Records contained in a dataset
____________________
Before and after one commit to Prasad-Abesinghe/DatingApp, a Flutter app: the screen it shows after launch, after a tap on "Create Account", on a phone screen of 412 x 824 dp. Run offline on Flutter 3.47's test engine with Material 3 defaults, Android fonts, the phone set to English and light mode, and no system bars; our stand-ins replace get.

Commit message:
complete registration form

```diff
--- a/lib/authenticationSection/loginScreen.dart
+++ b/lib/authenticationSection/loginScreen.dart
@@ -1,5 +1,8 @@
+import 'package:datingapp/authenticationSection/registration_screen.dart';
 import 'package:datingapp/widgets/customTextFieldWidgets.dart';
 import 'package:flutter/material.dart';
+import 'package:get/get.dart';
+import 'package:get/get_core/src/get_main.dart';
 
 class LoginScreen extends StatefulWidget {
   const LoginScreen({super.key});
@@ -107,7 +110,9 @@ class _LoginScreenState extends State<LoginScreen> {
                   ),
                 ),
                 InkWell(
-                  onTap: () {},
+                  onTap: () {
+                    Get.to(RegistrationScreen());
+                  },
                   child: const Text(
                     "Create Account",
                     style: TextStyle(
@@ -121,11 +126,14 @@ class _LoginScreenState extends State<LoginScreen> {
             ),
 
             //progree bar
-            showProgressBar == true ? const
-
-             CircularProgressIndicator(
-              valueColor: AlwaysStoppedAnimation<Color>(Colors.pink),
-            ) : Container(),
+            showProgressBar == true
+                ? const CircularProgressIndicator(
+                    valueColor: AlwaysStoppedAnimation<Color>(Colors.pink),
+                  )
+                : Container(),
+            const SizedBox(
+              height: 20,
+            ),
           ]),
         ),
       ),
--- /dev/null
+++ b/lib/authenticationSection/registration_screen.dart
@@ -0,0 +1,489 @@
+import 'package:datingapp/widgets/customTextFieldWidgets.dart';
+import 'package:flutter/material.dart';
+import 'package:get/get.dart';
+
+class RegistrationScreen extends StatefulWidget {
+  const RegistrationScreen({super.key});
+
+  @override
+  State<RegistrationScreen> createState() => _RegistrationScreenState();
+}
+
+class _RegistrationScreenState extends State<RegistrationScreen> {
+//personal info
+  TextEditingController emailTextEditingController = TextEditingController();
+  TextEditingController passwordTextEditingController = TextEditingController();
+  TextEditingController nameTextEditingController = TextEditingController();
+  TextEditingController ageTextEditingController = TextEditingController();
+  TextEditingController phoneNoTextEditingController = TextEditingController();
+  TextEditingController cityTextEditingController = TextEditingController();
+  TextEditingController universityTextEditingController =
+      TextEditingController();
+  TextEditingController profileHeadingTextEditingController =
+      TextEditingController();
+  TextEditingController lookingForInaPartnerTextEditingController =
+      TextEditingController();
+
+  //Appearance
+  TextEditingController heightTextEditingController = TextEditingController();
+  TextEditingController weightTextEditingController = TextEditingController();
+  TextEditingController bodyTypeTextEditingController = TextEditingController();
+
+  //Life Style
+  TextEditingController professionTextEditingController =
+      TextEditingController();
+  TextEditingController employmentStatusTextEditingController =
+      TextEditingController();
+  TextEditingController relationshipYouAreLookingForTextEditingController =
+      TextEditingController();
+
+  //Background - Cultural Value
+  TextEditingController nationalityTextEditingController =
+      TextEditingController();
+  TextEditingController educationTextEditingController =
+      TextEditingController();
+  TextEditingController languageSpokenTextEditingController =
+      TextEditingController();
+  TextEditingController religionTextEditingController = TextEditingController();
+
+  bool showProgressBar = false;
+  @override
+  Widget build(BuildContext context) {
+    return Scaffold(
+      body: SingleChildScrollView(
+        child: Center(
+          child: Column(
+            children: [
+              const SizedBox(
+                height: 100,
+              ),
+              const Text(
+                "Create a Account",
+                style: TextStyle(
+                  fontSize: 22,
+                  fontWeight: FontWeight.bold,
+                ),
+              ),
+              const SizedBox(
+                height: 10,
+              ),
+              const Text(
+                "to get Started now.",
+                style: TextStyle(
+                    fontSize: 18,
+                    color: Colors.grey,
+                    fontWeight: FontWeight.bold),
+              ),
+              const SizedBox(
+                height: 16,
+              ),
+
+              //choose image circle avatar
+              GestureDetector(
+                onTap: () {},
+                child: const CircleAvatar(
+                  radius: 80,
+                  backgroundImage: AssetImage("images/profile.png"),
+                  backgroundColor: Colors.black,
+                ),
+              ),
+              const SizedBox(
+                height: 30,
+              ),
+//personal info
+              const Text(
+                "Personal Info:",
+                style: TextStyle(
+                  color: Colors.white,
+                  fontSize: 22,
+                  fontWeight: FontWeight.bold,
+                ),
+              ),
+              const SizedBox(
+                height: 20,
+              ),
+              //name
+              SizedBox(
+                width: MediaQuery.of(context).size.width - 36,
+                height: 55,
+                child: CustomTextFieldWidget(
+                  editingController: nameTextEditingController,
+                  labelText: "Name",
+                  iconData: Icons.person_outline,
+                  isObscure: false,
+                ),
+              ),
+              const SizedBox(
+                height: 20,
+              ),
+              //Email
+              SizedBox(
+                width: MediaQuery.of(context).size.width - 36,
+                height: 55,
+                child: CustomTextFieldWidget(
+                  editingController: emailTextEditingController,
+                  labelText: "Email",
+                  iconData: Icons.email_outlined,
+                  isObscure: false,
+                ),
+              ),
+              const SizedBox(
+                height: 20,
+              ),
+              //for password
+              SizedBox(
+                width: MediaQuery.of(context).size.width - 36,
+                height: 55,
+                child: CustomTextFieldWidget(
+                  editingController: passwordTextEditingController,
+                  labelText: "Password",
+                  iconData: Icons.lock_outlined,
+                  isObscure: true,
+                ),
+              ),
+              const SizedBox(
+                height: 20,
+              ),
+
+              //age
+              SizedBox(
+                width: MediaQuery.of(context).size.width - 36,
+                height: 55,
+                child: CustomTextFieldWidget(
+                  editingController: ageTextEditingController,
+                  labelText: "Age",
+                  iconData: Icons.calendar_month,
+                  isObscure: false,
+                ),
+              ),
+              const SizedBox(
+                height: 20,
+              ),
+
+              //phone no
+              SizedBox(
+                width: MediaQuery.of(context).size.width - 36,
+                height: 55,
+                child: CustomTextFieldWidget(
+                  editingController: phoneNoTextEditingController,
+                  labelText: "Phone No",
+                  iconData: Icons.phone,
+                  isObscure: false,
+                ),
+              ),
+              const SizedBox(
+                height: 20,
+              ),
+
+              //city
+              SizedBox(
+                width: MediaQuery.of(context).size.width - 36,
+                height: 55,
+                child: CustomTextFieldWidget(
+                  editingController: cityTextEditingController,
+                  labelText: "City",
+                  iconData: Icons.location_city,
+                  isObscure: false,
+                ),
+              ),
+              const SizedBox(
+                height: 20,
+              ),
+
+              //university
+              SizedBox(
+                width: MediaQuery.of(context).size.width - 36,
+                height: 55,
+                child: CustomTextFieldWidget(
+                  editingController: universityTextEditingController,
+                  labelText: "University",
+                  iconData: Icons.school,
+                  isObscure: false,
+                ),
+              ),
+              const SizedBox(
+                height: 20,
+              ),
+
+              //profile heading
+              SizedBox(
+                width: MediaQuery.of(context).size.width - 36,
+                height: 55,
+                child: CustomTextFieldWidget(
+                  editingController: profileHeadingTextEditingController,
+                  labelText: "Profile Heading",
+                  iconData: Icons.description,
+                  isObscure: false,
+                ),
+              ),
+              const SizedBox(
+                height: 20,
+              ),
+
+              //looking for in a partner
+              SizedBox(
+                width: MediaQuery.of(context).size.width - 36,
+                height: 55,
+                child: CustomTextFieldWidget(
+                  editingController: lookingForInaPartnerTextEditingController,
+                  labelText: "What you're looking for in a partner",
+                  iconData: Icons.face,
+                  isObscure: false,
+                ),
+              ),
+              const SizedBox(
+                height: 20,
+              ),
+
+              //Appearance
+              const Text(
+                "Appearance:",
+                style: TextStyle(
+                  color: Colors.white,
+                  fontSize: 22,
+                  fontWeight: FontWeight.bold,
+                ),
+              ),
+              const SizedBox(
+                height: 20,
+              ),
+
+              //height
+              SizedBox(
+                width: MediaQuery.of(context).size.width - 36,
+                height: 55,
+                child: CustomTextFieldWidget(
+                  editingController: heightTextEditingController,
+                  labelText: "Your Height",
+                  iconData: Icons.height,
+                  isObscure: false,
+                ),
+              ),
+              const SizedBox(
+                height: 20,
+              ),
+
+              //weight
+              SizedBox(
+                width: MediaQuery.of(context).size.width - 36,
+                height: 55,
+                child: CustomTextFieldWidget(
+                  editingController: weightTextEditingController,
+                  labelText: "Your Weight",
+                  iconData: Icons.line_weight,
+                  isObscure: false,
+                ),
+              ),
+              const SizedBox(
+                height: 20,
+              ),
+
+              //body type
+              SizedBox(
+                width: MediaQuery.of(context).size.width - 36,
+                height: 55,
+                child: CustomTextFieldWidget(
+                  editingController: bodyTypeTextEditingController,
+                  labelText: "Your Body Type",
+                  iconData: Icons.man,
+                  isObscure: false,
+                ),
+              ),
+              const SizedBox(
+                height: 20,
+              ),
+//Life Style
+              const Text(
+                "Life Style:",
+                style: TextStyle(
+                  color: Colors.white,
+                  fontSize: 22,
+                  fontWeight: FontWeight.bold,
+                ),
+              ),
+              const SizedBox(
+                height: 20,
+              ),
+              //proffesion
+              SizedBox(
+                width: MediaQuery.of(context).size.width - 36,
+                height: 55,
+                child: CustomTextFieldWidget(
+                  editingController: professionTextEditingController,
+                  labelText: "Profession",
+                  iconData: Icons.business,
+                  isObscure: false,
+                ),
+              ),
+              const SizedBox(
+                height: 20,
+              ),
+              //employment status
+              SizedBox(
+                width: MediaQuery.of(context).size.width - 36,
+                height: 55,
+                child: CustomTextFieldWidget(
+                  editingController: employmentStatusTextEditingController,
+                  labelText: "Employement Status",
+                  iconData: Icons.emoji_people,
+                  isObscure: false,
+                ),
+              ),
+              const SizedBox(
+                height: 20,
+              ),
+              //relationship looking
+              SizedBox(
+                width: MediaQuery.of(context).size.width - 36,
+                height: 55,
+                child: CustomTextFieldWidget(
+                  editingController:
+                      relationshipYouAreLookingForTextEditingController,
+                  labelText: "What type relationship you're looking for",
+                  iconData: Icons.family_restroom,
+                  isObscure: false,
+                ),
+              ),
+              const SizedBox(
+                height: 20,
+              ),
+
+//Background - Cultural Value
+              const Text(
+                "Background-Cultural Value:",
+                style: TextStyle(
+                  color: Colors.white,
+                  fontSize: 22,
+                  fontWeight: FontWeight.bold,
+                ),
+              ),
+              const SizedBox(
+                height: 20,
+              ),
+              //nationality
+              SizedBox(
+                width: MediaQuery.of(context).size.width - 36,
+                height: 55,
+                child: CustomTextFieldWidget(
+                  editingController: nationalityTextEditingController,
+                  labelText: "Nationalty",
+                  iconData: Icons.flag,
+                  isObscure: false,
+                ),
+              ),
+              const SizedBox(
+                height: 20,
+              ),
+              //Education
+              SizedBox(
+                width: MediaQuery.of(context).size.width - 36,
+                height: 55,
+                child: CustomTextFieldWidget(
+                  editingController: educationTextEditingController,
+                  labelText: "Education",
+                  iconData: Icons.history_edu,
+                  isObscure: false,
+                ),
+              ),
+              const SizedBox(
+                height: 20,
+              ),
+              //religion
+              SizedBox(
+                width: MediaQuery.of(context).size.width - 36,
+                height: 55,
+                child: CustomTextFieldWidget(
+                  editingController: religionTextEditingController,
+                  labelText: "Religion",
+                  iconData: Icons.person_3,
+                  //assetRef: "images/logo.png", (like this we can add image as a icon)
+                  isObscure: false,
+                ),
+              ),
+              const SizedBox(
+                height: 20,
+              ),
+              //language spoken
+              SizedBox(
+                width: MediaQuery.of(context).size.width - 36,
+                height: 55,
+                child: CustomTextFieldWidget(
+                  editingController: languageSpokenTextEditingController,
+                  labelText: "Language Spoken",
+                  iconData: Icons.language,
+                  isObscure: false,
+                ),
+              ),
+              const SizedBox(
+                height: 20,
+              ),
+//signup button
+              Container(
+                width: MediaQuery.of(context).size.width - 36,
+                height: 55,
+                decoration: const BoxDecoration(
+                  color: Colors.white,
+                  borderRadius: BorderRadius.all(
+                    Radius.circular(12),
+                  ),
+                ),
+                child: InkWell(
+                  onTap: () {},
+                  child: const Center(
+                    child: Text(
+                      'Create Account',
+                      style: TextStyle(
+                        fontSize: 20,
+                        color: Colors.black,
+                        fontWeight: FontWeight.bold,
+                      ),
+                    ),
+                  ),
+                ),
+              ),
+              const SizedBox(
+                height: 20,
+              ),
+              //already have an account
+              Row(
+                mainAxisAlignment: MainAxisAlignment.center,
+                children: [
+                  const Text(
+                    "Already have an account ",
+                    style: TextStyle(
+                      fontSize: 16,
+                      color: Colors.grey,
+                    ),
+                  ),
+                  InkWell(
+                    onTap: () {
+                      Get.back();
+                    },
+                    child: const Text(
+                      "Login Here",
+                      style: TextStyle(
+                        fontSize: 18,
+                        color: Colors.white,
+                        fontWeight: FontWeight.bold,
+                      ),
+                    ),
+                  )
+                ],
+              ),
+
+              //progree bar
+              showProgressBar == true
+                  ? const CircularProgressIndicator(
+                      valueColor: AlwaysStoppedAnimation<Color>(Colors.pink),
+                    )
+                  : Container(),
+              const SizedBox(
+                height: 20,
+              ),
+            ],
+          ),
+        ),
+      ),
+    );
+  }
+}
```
____________________
WHAT NEEDS TO BE DONE - Examine the records above and give the number of lines in which the string "showProgressBar" appears, with no other words.

YOUR RESPONSE - 4